==== Data supplied ====

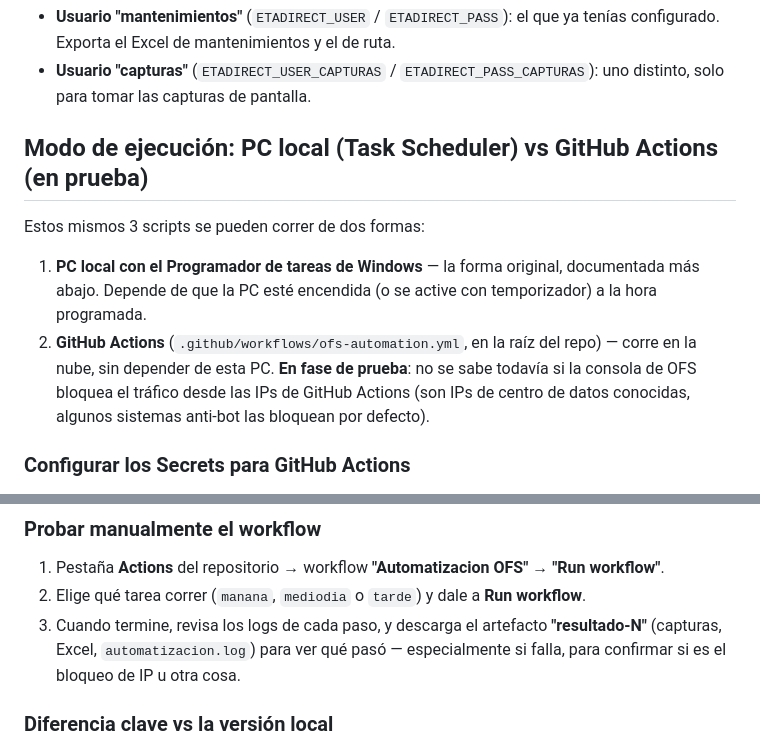
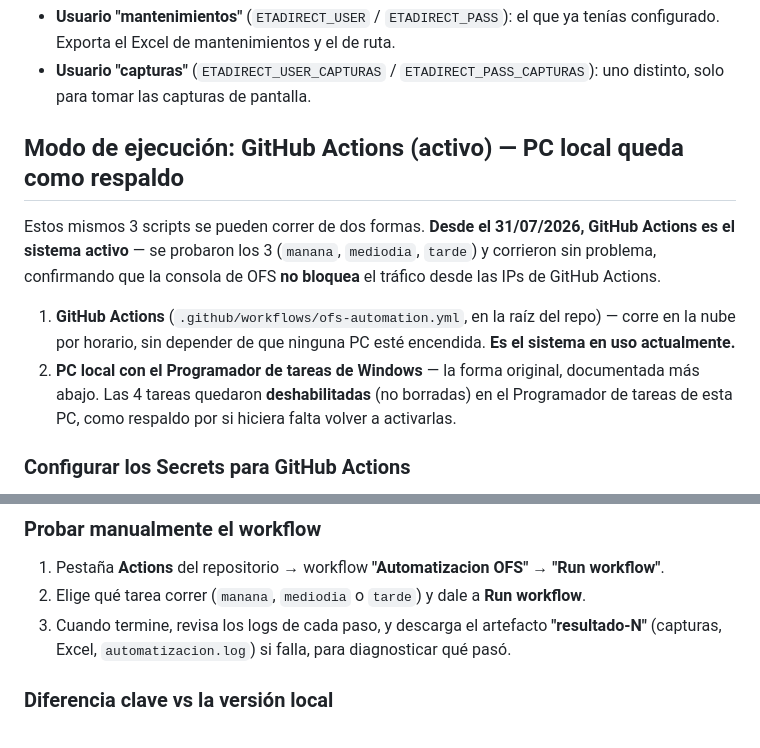
Before and after one commit to AurumBCS/Tecnicos-Aurum, a Markdown page: Automatizacion-Plantilla/README.md, 2 parts joined by grey strips. Rendered like a GitHub page.

Commit message:
Confirmar GitHub Actions como sistema activo para la automatizacion OFS
Los 3 escenarios (manana, mediodia, tarde) se probaron en vivo y
corrieron sin problemas -- OFS no bloquea el trafico de GitHub Actions.
Las 4 tareas del Programador de tareas locales quedaron deshabilitadas
como respaldo.

```diff
--- a/Automatizacion-Plantilla/README.md
+++ b/Automatizacion-Plantilla/README.md
@@ -9,12 +9,12 @@ de Oracle Field Service (`https://securitasdirect.etadirect.com/`), usando
 - **Usuario "capturas"** (`ETADIRECT_USER_CAPTURAS` / `ETADIRECT_PASS_CAPTURAS`):
   uno distinto, solo para tomar las capturas de pantalla.
 
-## Modo de ejecución: PC local (Task Scheduler) vs GitHub Actions (en prueba)
+## Modo de ejecución: GitHub Actions (activo) — PC local queda como respaldo
 
-Estos mismos 3 scripts se pueden correr de dos formas:
+Estos mismos 3 scripts se pueden correr de dos formas. **Desde el 31/07/2026, GitHub Actions es el sistema activo** — se probaron los 3 (`manana`, `mediodia`, `tarde`) y corrieron sin problema, confirmando que la consola de OFS **no bloquea** el tráfico desde las IPs de GitHub Actions.
 
-1. **PC local con el Programador de tareas de Windows** — la forma original, documentada más abajo. Depende de que la PC esté encendida (o se active con temporizador) a la hora programada.
-2. **GitHub Actions** (`.github/workflows/ofs-automation.yml`, en la raíz del repo) — corre en la nube, sin depender de esta PC. **En fase de prueba**: no se sabe todavía si la consola de OFS bloquea el tráfico desde las IPs de GitHub Actions (son IPs de centro de datos conocidas, algunos sistemas anti-bot las bloquean por defecto).
+1. **GitHub Actions** (`.github/workflows/ofs-automation.yml`, en la raíz del repo) — corre en la nube por horario, sin depender de que ninguna PC esté encendida. **Es el sistema en uso actualmente.**
+2. **PC local con el Programador de tareas de Windows** — la forma original, documentada más abajo. Las 4 tareas quedaron **deshabilitadas** (no borradas) en el Programador de tareas de esta PC, como respaldo por si hiciera falta volver a activarlas.
 
 ### Configurar los Secrets para GitHub Actions
 
@@ -31,7 +31,7 @@ En el repositorio de GitHub → **Settings** → **Secrets and variables** → *
 
 1. Pestaña **Actions** del repositorio → workflow **"Automatizacion OFS"** → **"Run workflow"**.
 2. Elige qué tarea correr (`manana`, `mediodia` o `tarde`) y dale a **Run workflow**.
-3. Cuando termine, revisa los logs de cada paso, y descarga el artefacto **"resultado-N"** (capturas, Excel, `automatizacion.log`) para ver qué pasó — especialmente si falla, para confirmar si es el bloqueo de IP u otra cosa.
+3. Cuando termine, revisa los logs de cada paso, y descarga el artefacto **"resultado-N"** (capturas, Excel, `automatizacion.log`) si falla, para diagnosticar qué pasó.
 
 ### Diferencia clave vs la versión local
 
```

====

Lines above that have "ejecución": copy each of them.

● Expected output:
-## Modo de ejecución: PC local (Task Scheduler) vs GitHub Actions (en prueba)
+## Modo de ejecución: GitHub Actions (activo) — PC local queda como respaldo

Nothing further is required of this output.